Q Do you have any tips on finding low-interest student loan consolidation? My wife graduated from grad school last August and student loan payments are headed this way, so we want to plan ahead.
MARK AND BRIGITTE
A Consolidation really is nothing more than refinancing. You take your old loans and repackage them into one loan. One bill. One check. Simple record-keeping.
Here's how Gradloans.com bills the benefits of consolidating graduate federal students loans: "Reduce your monthly payment up to 53 percent ... stretch your repayment period from the standard 10 years to up to 30 years ... the lower monthly payment means you'll have more money available to meet other household expenses."
True enough. But the price you pay for consolidating can be steep. In essence, most graduates lower their monthly payments by lengthening the life of the loan. That means you can end up paying thousands more in interest on the loans. Let's say you owe a total of $49,000 in student loans at 6.8 percent. That's nearly $564 a month with the 10-year repayment, for a total graduate school bill of $67,667.
Consolidate with a 30-year timetable, and the monthly bill drops to about $319. But the overall cost of that advanced degree jumps to some $115,002.
Consolidation is less attractive for some these days for another reason.
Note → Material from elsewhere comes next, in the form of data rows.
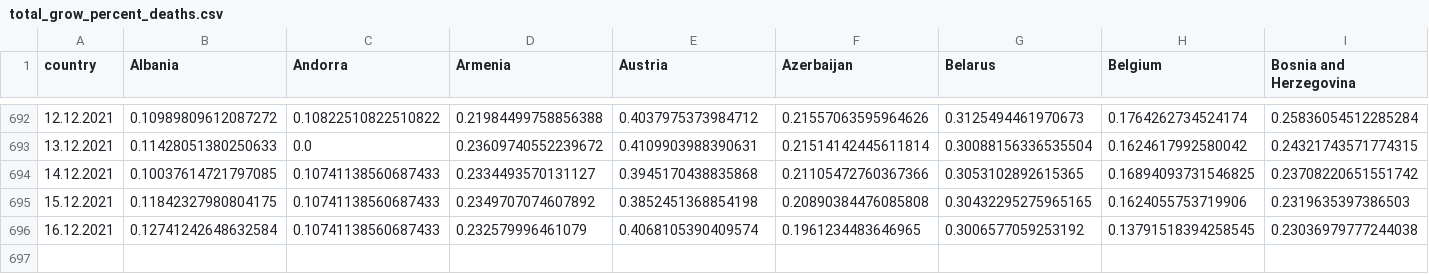
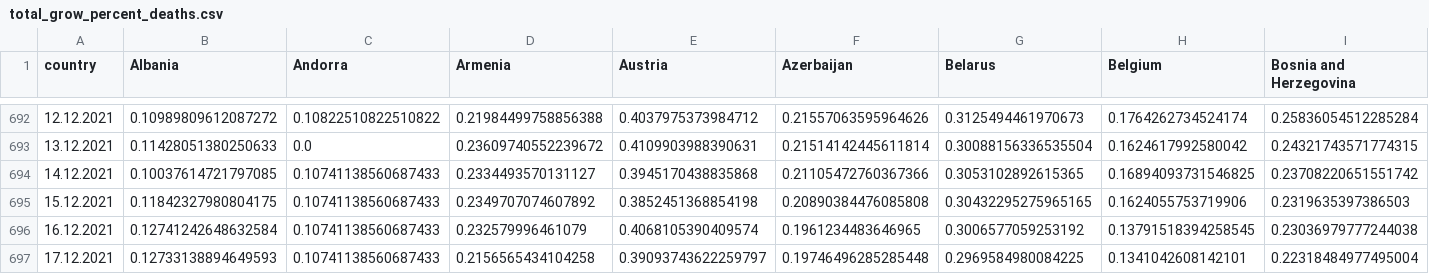
Before and after one commit to ctc/COVID-19-europe, a CSV file: total_grow_percent_deaths.csv, drawn as a sheet; only a part is shown, gaps mark what is left out; rows hold the shown columns only; the diff names each change by its address in the sheet, - before the commit and + after, or states it on an @@ line.

```diff
--- a/total_grow_percent_deaths.csv
+++ b/total_grow_percent_deaths.csv
+row 697: 17.12.2021 | 0.12733138894649593 | 0.10741138560687433 | 0.2156565434104258 | 0.39093743622259797 | 0.19746496285285448 | 0.2969584980084225 | 0.1341042608142101 | 0.22318484977495004
```
Also changed, not shown: by_population_confirmed.csv, by_population_grow_percent_confirmed.csv, 18 other files.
Depending on the interest rates charged on the loans, you may or may not get a lower rate when you consolidate. The fixed rate on consolidation equals the weighted average of the rates on your existing loans rounded up a fraction. That's why consolidation is a slightly more expensive option for borrowers with fixed-rate student loans.
However, you can always accelerate your payments on the consolidated student loan with no prepayment penalty if your income unexpectedly takes a turn for the better.
If you do consolidate, don't mingle federal graduate student loans with private graduate student loans. If you do, the consolidation will become a private loan and you lose many of the benefits and much of the flexibility attached to federal student loans, such as the right to defer payments if you go back to school or to forbear payments for economic hardship.
Chris Farrell is economics editor for American Public Media's weekly "Marketplace Money" show on public radio. He lives in St. Paul. Send questions to firstname.lastname@example.org or email@example.com and put "Your Money" in the subject line.